### DATASET EXCERPTS

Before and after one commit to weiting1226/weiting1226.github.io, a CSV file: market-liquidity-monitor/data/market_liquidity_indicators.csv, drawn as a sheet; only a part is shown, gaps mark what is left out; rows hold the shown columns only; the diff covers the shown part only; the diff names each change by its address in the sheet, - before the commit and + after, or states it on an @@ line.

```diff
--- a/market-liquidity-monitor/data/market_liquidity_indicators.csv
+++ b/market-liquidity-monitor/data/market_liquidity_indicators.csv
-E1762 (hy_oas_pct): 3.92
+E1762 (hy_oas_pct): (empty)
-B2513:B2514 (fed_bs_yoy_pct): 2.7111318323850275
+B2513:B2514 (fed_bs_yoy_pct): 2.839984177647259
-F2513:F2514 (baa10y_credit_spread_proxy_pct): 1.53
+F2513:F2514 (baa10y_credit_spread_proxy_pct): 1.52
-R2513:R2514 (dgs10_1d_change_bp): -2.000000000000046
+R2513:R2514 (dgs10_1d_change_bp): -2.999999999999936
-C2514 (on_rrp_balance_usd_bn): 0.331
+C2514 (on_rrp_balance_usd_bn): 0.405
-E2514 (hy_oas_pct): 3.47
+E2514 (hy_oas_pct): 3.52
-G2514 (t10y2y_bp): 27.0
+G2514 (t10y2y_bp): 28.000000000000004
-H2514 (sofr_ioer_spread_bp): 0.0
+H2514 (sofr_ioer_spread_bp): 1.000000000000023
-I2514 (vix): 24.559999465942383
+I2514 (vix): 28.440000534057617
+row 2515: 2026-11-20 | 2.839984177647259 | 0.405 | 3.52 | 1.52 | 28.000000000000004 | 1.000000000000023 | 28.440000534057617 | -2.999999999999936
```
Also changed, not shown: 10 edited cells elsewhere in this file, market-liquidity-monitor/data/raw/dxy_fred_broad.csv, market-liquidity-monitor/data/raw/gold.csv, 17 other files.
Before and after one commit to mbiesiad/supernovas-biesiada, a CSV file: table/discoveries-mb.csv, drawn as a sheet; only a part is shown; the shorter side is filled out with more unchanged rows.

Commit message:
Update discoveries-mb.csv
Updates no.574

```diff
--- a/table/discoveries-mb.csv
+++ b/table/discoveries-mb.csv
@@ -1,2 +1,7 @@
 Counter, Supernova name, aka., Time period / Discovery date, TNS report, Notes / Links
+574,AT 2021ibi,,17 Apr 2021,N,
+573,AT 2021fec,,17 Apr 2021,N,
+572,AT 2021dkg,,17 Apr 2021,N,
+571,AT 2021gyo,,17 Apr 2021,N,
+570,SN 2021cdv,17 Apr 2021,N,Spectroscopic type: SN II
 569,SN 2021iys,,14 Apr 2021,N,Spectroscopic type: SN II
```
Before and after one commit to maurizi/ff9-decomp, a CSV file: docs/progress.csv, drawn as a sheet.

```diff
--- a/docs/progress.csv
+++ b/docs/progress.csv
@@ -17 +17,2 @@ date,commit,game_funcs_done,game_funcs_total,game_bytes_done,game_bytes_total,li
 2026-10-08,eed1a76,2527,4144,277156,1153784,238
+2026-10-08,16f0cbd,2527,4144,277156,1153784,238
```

### HOW TO COMPLETE THIS TASK
Faithfully reproduce all of the material.

### SOLVED PROBLEM
Before and after one commit to weiting1226/weiting1226.github.io, a CSV file: market-liquidity-monitor/data/market_liquidity_indicators.csv, drawn as a sheet; only a part is shown, gaps mark what is left out; rows hold the shown columns only; the diff covers the shown part only; the diff names each change by its address in the sheet, - before the commit and + after, or states it on an @@ line.

```diff
--- a/market-liquidity-monitor/data/market_liquidity_indicators.csv
+++ b/market-liquidity-monitor/data/market_liquidity_indicators.csv
-E1762 (hy_oas_pct): 3.92
+E1762 (hy_oas_pct): (empty)
-B2513:B2514 (fed_bs_yoy_pct): 2.7111318323850275
+B2513:B2514 (fed_bs_yoy_pct): 2.839984177647259
-F2513:F2514 (baa10y_credit_spread_proxy_pct): 1.53
+F2513:F2514 (baa10y_credit_spread_proxy_pct): 1.52
-R2513:R2514 (dgs10_1d_change_bp): -2.000000000000046
+R2513:R2514 (dgs10_1d_change_bp): -2.999999999999936
-C2514 (on_rrp_balance_usd_bn): 0.331
+C2514 (on_rrp_balance_usd_bn): 0.405
-E2514 (hy_oas_pct): 3.47
+E2514 (hy_oas_pct): 3.52
-G2514 (t10y2y_bp): 27.0
+G2514 (t10y2y_bp): 28.000000000000004
-H2514 (sofr_ioer_spread_bp): 0.0
+H2514 (sofr_ioer_spread_bp): 1.000000000000023
-I2514 (vix): 24.559999465942383
+I2514 (vix): 28.440000534057617
+row 2515: 2026-11-20 | 2.839984177647259 | 0.405 | 3.52 | 1.52 | 28.000000000000004 | 1.000000000000023 | 28.440000534057617 | -2.999999999999936
```
Also changed, not shown: 10 edited cells elsewhere in this file, market-liquidity-monitor/data/raw/dxy_fred_broad.csv, market-liquidity-monitor/data/raw/gold.csv, 17 other files.
Before and after one commit to mbiesiad/supernovas-biesiada, a CSV file: table/discoveries-mb.csv, drawn as a sheet; only a part is shown; the shorter side is filled out with more unchanged rows.

Commit message:
Update discoveries-mb.csv
Updates no.574

```diff
--- a/table/discoveries-mb.csv
+++ b/table/discoveries-mb.csv
@@ -1,2 +1,7 @@
 Counter, Supernova name, aka., Time period / Discovery date, TNS report, Notes / Links
+574,AT 2021ibi,,17 Apr 2021,N,
+573,AT 2021fec,,17 Apr 2021,N,
+572,AT 2021dkg,,17 Apr 2021,N,
+571,AT 2021gyo,,17 Apr 2021,N,
+570,SN 2021cdv,17 Apr 2021,N,Spectroscopic type: SN II
 569,SN 2021iys,,14 Apr 2021,N,Spectroscopic type: SN II
```
Before and after one commit to maurizi/ff9-decomp, a CSV file: docs/progress.csv, drawn as a sheet.

```diff
--- a/docs/progress.csv
+++ b/docs/progress.csv
@@ -17 +17,2 @@ date,commit,game_funcs_done,game_funcs_total,game_bytes_done,game_bytes_total,li
 2026-10-08,eed1a76,2527,4144,277156,1153784,238
+2026-10-08,16f0cbd,2527,4144,277156,1153784,238
```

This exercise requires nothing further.